Check the cemetery for location/directions and other veterans who may be buried there.


Trussell, Jacob, of East Peacham, son of Joshua and Electa (Curtis) Trussell, was born in Sutton, Sept. 20, 1833.

His education was obtained in the schools of Danville, supplemented by instruction at Phillips and Caledonia County academies. After some experience in the profession of teaching, he studied law with Mordecai Hale and Edward Harvey of McIndoes, and for a short time was under the care of Judge Jonathan Ross. In 1860 he was admitted to the Vermont bar and immediately began to practice at Peacham.

When the civil war commenced Mr. Trussell patriotically enlisted in Co. D, 1st Vt. Cavalry and served mostly with the Army of the Potomac, participating in many battles, raids and skirmishes. He was severely wounded in Wilson's raids, June 23, 1864, and was soon after discharged as 1st lieutenant. When the 1st Regt. was completely routed at Broad Run, Mosby, the guerrilla, pursued Trussell eight miles to the picket lines and nearly succeeded in capturing him, being very desirous to obtain possession of the particularly fine horse which Mr. Trussell bestrode. After the close of the war he made an expedition to Virginia City, Mont., driving fifteen hundred miles across the plains. He then turned his steps to Sioux City, Iowa, taking charge of a gang of men who were completing the railroad to Omaha; he then engaged as contractor on the Union Pacific R. R. till it was completed to Ogden, Utah, when he returned to Peacham and bought a large farm on which he remained fourteen years. In 1882 he returned to the practice of law at Danville and ten years later became engaged in trade at South Peacham.

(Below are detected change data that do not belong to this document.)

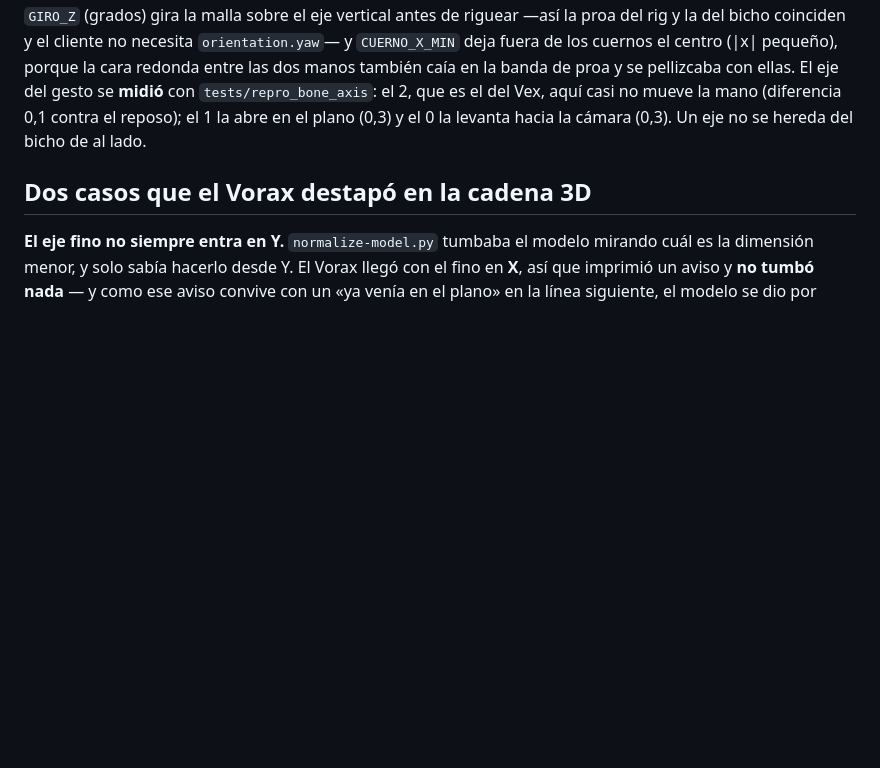
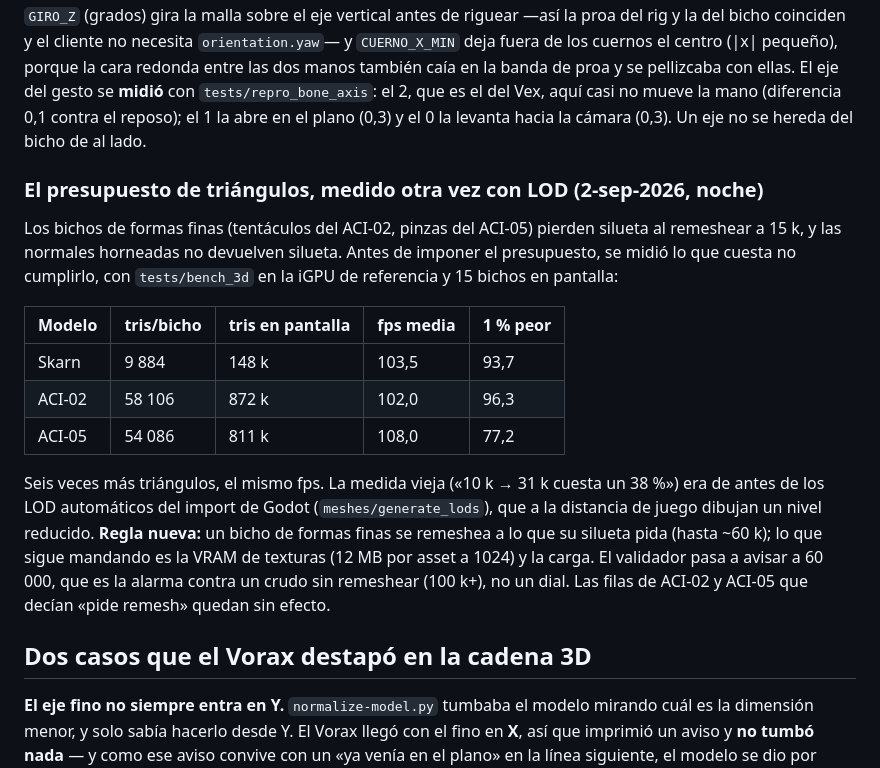
Before and after one commit to odrack0/mex-orbit-art, a Markdown page: README.md, the part around the change. Rendered like a GitHub page; blank space fills up the shorter version.

Commit message:
README: el presupuesto de triángulos medido con LOD (58 k = mismo fps)
Co-Authored-By: Claude Fable 5.1 <noreply@anthropic.com>

```diff
--- a/README.md
+++ b/README.md
@@ -894,6 +894,25 @@ del gesto se **midió** con `tests/repro_bone_axis`: el 2, que es el del Vex, aq
 mano (diferencia 0,1 contra el reposo); el 1 la abre en el plano (0,3) y el 0 la levanta hacia la
 cámara (0,3). Un eje no se hereda del bicho de al lado.
 
+### El presupuesto de triángulos, medido otra vez con LOD (2-sep-2026, noche)
+
+Los bichos de formas finas (tentáculos del ACI-02, pinzas del ACI-05) pierden silueta al remeshear a
+15 k, y las normales horneadas no devuelven silueta. Antes de imponer el presupuesto, se midió lo que
+cuesta no cumplirlo, con `tests/bench_3d` en la iGPU de referencia y 15 bichos en pantalla:
+
+| Modelo | tris/bicho | tris en pantalla | fps media | 1 % peor |
+|---|---|---|---|---|
+| Skarn | 9 884 | 148 k | 103,5 | 93,7 |
+| ACI-02 | 58 106 | 872 k | 102,0 | 96,3 |
+| ACI-05 | 54 086 | 811 k | 108,0 | 77,2 |
+
+Seis veces más triángulos, el mismo fps. La medida vieja («10 k → 31 k cuesta un 38 %») era de antes
+de los LOD automáticos del import de Godot (`meshes/generate_lods`), que a la distancia de juego
+dibujan un nivel reducido. **Regla nueva:** un bicho de formas finas se remeshea a lo que su silueta
+pida (hasta ~60 k); lo que sigue mandando es la VRAM de texturas (12 MB por asset a 1024) y la carga.
+El validador pasa a avisar a 60 000, que es la alarma contra un crudo sin remeshear (100 k+), no un
+dial. Las filas de ACI-02 y ACI-05 que decían «pide remesh» quedan sin efecto.
+
 ## Dos casos que el Vorax destapó en la cadena 3D
 
 **El eje fino no siempre entra en Y.** `normalize-model.py` tumbaba el modelo mirando cuál es la
```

A Democrat until the breaking out of the war he is now a strong Republican. Represented his town in the Legislature of 1884 where he served on the military committee.

He attends and supports the Congregational church, and is a member of Passumpsic Lodge, F. & A.M., of St. Johnsbury, and Stevens Post, GAR

Mr. Trussell was united in wedlock Oct. 4, 1871, to Flora M. Blanchard of Peacham, who died August 16, 1886, leaving two sons: Nathaniel B., and William. He married for his second wife, Nov. 9, 1888, Mrs. Marietta C. Walbridge, widow of Augustus J. Walbridge.

Source: Jacob G. Ullery, compiler, Men of Vermont: An Illustrated Biographical History of Vermonters and Sons of Vermont, (Transcript Publishing Company, Brattleboro, VT, 1894), Part II, pp. 403.